    Access a Republican release on the hearing (click here). Access the Republican hearing website for background, testimony, video and statements (click here).

1 comment:

Don M said...

The ocean flush dose not remove human bacteria and virus in sludge, cyst and bio films remaining in ballast tanks. No ballast on board dose not prevent these systems being used in the Great Lakes from introducing these problems and spreading existing ones already in the lakes. This is about American politicians of both party’s being bought by big money helping the shipping industry (which according to reports for Congress is comprised of mainly foreign flags) avoid cost by not requiring installation of the needed technology to insure safety of Americans health and environment. Lets hope New York’s governor, who has already delayed the timeline for NY regulations in conjunction with the Obama administrations Coast Guard delay plan, dose not cave in to political pressure after he spent NY taxpayer dollars developing and defending NY laws while he was attorney general. Those who care need to inform the public about this disregard for Americans health and environment before they set a precedent through laws that will likely remain in affect for decades. The general public is not aware of the danger these politicians are willing to impose on Americans, on behalf of foreign shipping interest and the major news media’s will not talk about issues that curtail economic globalization, regardless of the toll on human health such as the spread pollutants like tar balls, oil, nuclear waste water, or even cholera that ocean flush’s do not remove and may even promote.

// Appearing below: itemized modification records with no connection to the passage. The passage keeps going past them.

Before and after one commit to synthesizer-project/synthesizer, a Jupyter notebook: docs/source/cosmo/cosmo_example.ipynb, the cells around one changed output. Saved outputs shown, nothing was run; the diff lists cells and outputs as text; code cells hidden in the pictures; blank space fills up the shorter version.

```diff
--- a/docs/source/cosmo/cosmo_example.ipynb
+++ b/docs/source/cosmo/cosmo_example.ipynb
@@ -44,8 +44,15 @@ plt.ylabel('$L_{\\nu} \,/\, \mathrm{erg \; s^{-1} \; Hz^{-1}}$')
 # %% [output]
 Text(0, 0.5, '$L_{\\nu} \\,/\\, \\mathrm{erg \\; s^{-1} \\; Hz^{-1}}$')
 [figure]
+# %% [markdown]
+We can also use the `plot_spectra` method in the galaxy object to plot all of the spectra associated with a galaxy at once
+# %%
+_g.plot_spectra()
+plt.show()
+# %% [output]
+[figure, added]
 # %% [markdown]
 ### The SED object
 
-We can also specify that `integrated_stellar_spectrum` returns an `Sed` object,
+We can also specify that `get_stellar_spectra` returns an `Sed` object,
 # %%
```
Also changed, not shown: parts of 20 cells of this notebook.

If this bill passes the House it will be interesting to see if California’s Senator Boxer will object to it and stop it the way she stopped HR.2830 in 2008 from authorizing the Coast Guard to protect the whole country from ballast water because of her alledged contention it would overide her states rights to stronger ballast water protection, especially since the state of California has since backed off from their strong stance on ballast water protection. Obviously any Senator could stop this bill from becoming law over state rights.